- [SUPPLIED INFORMATION]:
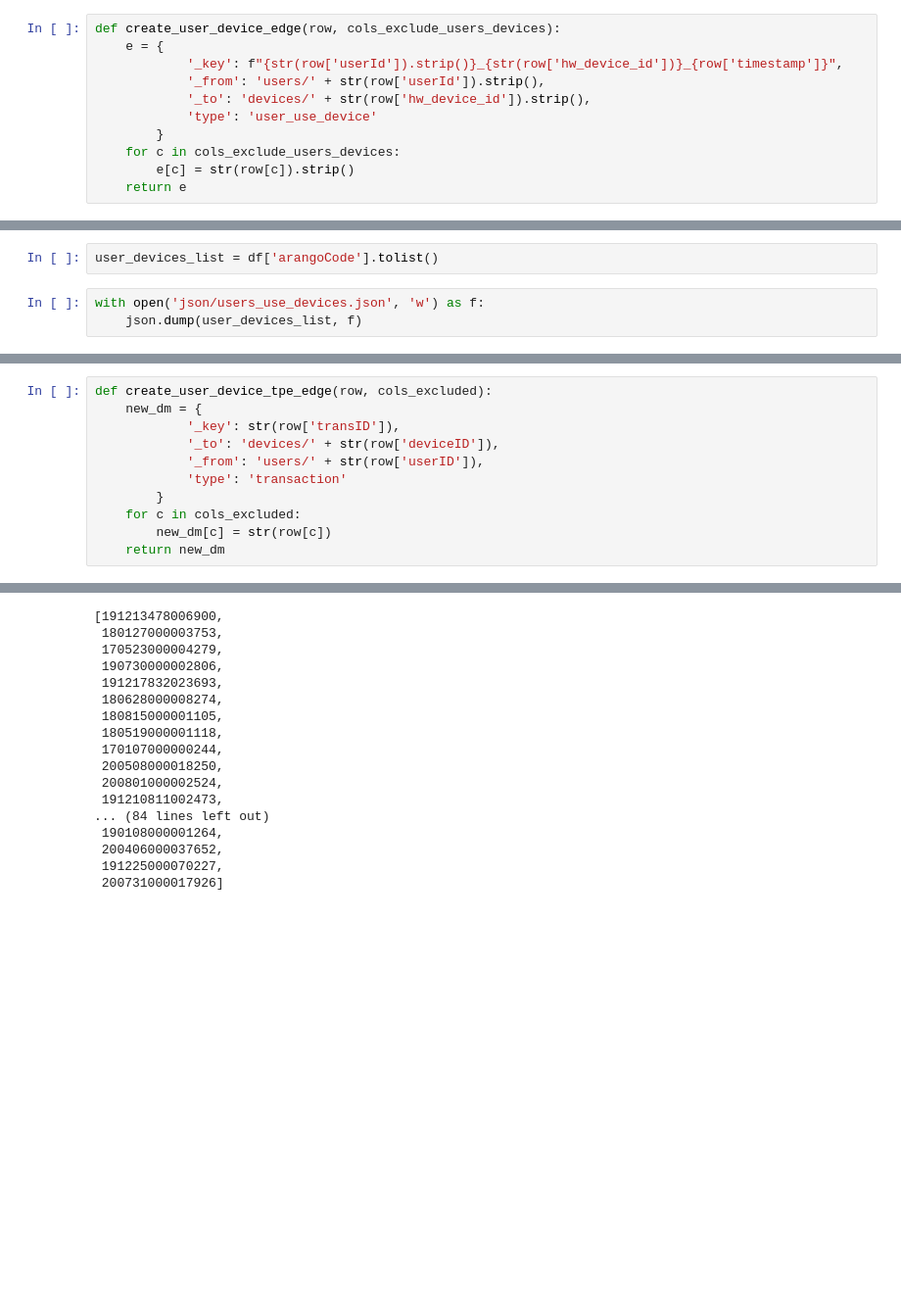
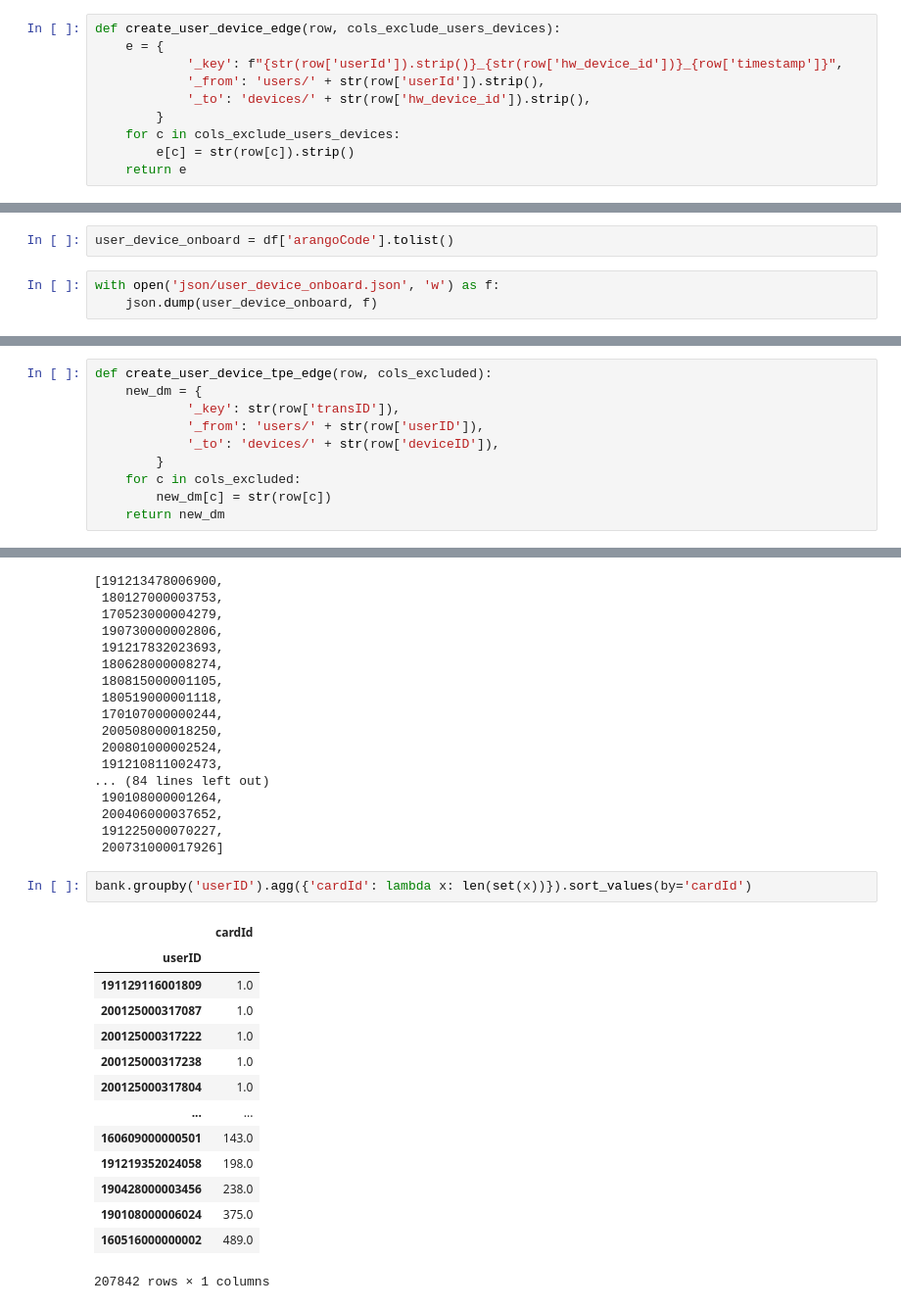
Before and after one commit to anthonyhungnguyen/internship, a Jupyter notebook: module-4-final/data/UsersDevices.ipynb, the cells around one changed output, grey strips where cells are left out. Shown at 98% size. Cells and saved outputs as stored; diff of their text form; blank space fills up the shorter version.

```diff
--- a/module-4-final/data/UsersDevices.ipynb
+++ b/module-4-final/data/UsersDevices.ipynb
@@ -275,7 +273,6 @@ def create_user_device_edge(row, cols_exclude_users_devices):
             '_key': f"{str(row['userId']).strip()}_{str(row['hw_device_id'])}_{row['timestamp']}",
             '_from': 'users/' + str(row['userId']).strip(),
             '_to': 'devices/' + str(row['hw_device_id']).strip(),
-            'type': 'user_use_device'
         }
     for c in cols_exclude_users_devices:
         e[c] = str(row[c]).strip()
@@ -284,9 +281,9 @@ def create_user_device_edge(row, cols_exclude_users_devices):
 cols_exclude_users_devices = set(df.columns) - set(['userId', 'hw_device_id', 'installed_packages', 'system_packages', 'list_of_wifi', 'ringtone'])
 df['arangoCode'] = df.apply(lambda row: create_user_device_edge(row, cols_exclude_users_devices), 1)
 # %%
-user_devices_list = df['arangoCode'].tolist()
+user_device_onboard = df['arangoCode'].tolist()
 # %%
-with open('json/users_use_devices.json', 'w') as f:
-    json.dump(user_devices_list, f)
+with open('json/user_device_onboard.json', 'w') as f:
+    json.dump(user_device_onboard, f)
 # %%
 # Convert json to jsonl
@@ -404,9 +401,8 @@ ignored:          0
 def create_user_device_tpe_edge(row, cols_excluded):
     new_dm = {
             '_key': str(row['transID']),
+            '_from': 'users/' + str(row['userID']),
             '_to': 'devices/' + str(row['deviceID']),
-            '_from': 'users/' + str(row['userID']),
-            'type': 'transaction'
         }
     for c in cols_excluded:
         new_dm[c] = str(row[c])
@@ -763,3 +759,20 @@ df.groupby('userId').agg({'hw_device_id': lambda x: len(set(x))}).sort_values('h
  200406000037652,
  191225000070227,
  200731000017926]
+# %%
+bank.groupby('userID').agg({'cardId': lambda x: len(set(x))}).sort_values(by='cardId')
+# %% [output]
+|  | cardId |
+| userID |  |
+| 191129116001809 | 1.0 |
+| 200125000317087 | 1.0 |
+| 200125000317222 | 1.0 |
+| 200125000317238 | 1.0 |
+| 200125000317804 | 1.0 |
+| ... | ... |
+| 160609000000501 | 143.0 |
+| 191219352024058 | 198.0 |
+| 190428000003456 | 238.0 |
+| 190108000006024 | 375.0 |
+| 160516000000002 | 489.0 |
+207842 rows × 1 columns
```
Also changed, not shown: parts of 5 cells of this notebook, 10 other files.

- [ASSIGNMENT]:
Would you filter the records and copy out each line containing "columns"?

- [TASK ANSWER]:
 cols_exclude_users_devices = set(df.columns) - set(['userId', 'hw_device_id', 'installed_packages', 'system_packages', 'list_of_wifi', 'ringtone'])
+207842 rows × 1 columns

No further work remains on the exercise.